• Data extracts
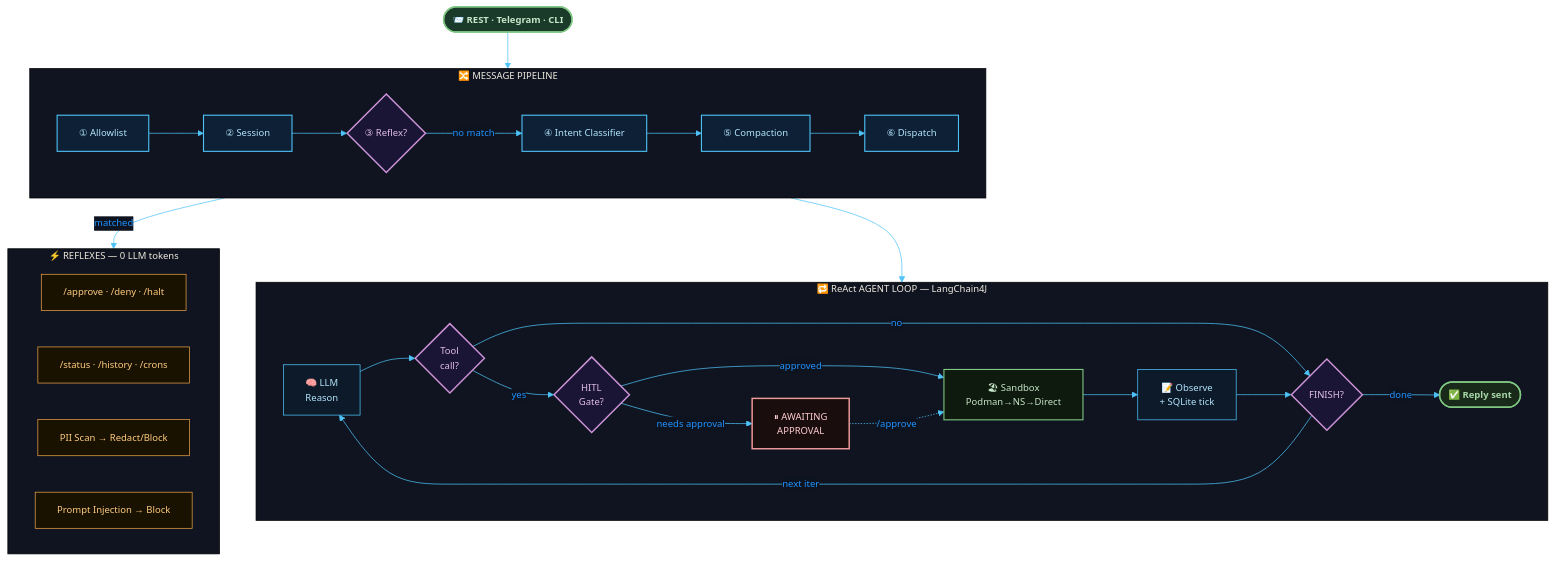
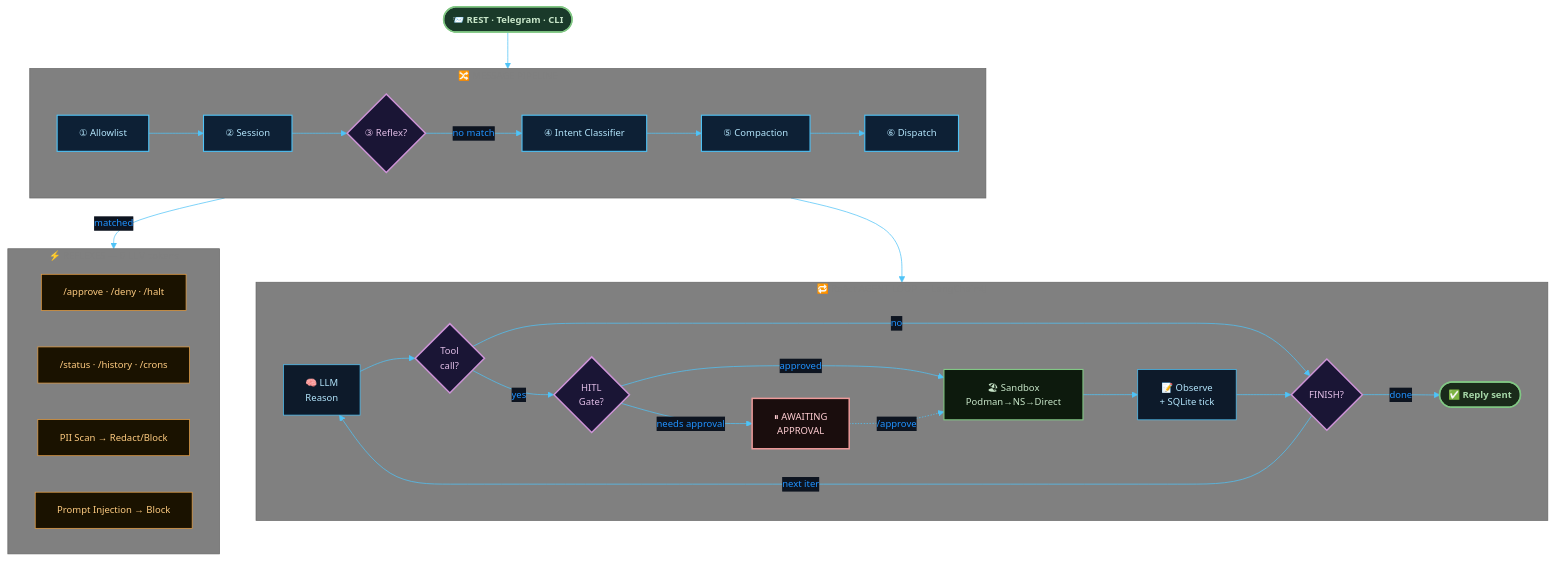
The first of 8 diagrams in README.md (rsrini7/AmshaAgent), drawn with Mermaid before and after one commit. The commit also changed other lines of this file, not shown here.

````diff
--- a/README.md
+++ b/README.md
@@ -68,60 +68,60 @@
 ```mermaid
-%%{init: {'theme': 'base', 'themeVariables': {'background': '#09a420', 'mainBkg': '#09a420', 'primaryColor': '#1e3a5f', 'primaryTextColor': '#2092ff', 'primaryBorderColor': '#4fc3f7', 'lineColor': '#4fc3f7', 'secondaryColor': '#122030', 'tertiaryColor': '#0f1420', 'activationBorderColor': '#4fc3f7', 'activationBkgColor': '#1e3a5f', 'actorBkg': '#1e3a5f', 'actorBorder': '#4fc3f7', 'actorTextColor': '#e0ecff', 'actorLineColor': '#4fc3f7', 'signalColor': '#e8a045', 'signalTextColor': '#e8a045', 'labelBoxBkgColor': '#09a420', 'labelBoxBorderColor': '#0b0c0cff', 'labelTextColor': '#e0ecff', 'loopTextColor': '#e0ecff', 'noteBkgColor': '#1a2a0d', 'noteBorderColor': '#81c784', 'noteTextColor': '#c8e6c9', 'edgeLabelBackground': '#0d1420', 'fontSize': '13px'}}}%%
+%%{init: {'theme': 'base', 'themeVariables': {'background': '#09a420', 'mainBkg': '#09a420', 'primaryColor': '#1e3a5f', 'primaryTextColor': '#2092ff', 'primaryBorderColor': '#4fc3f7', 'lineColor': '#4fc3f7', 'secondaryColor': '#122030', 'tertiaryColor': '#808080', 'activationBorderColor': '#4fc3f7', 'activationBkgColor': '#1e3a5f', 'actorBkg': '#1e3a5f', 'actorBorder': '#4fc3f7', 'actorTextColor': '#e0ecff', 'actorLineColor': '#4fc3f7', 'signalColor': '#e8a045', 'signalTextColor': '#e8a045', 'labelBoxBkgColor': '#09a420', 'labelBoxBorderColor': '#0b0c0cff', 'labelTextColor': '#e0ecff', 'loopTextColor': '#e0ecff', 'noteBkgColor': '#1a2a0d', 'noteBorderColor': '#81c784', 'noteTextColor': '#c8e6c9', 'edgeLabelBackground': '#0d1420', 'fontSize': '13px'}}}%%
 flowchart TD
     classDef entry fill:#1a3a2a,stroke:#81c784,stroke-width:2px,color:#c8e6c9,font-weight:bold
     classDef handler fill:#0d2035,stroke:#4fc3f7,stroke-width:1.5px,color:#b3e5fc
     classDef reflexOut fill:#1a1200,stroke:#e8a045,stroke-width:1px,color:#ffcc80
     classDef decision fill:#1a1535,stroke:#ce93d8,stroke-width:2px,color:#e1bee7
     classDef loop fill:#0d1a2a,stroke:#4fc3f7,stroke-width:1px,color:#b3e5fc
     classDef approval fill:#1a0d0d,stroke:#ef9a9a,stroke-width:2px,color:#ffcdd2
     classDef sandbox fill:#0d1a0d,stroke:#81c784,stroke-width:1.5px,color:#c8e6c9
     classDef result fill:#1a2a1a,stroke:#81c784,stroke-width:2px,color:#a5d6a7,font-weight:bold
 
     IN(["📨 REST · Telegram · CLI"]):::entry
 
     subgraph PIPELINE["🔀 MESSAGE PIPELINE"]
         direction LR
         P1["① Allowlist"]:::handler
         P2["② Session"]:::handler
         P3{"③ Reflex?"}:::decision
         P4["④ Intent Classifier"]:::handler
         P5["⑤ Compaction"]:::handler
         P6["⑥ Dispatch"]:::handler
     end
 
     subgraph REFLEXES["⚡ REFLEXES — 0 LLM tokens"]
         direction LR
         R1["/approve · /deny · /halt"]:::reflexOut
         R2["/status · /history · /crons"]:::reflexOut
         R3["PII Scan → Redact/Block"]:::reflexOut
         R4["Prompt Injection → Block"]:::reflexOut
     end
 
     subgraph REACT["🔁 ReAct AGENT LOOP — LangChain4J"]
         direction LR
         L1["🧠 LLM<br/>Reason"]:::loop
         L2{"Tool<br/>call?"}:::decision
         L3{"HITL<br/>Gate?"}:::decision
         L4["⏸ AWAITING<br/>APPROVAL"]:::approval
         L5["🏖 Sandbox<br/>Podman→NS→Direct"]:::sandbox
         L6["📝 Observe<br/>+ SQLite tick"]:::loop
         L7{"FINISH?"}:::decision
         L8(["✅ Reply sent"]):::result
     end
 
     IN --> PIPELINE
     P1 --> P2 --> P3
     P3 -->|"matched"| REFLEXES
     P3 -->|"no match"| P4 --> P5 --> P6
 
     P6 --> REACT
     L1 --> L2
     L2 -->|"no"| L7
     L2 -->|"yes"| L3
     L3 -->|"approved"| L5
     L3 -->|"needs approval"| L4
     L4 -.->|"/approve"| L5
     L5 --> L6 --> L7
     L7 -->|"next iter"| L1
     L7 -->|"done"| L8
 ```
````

* * *

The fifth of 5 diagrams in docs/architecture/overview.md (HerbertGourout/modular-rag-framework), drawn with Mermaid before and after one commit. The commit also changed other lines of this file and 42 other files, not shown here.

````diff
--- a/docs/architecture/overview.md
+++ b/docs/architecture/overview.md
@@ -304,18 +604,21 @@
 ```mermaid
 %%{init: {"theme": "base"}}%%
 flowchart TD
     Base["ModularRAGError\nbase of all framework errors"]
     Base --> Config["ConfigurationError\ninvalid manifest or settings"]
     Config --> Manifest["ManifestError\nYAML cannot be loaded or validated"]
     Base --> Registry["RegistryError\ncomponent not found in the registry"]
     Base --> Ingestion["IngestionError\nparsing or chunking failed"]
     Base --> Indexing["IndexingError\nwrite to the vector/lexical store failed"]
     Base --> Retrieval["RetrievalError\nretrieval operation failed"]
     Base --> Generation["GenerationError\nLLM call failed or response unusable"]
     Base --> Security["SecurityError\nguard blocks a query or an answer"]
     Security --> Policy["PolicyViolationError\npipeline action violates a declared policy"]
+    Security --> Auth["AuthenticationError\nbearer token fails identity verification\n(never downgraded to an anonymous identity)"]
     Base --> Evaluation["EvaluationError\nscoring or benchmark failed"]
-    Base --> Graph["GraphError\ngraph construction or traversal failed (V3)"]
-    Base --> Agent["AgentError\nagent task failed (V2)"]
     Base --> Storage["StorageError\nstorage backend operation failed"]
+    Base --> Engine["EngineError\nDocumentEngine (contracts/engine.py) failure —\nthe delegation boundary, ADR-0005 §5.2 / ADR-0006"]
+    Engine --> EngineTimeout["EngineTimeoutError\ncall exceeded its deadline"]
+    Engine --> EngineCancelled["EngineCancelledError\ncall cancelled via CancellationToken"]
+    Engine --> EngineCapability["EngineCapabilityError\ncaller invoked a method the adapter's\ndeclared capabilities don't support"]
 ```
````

• Exercise brief
Copy each line in the entries above where "stroke" turns up.

• Result
     classDef entry fill:#1a3a2a,stroke:#81c784,stroke-width:2px,color:#c8e6c9,font-weight:bold
     classDef handler fill:#0d2035,stroke:#4fc3f7,stroke-width:1.5px,color:#b3e5fc
     classDef reflexOut fill:#1a1200,stroke:#e8a045,stroke-width:1px,color:#ffcc80
     classDef decision fill:#1a1535,stroke:#ce93d8,stroke-width:2px,color:#e1bee7
     classDef loop fill:#0d1a2a,stroke:#4fc3f7,stroke-width:1px,color:#b3e5fc
     classDef approval fill:#1a0d0d,stroke:#ef9a9a,stroke-width:2px,color:#ffcdd2
     classDef sandbox fill:#0d1a0d,stroke:#81c784,stroke-width:1.5px,color:#c8e6c9
     classDef result fill:#1a2a1a,stroke:#81c784,stroke-width:2px,color:#a5d6a7,font-weight:bold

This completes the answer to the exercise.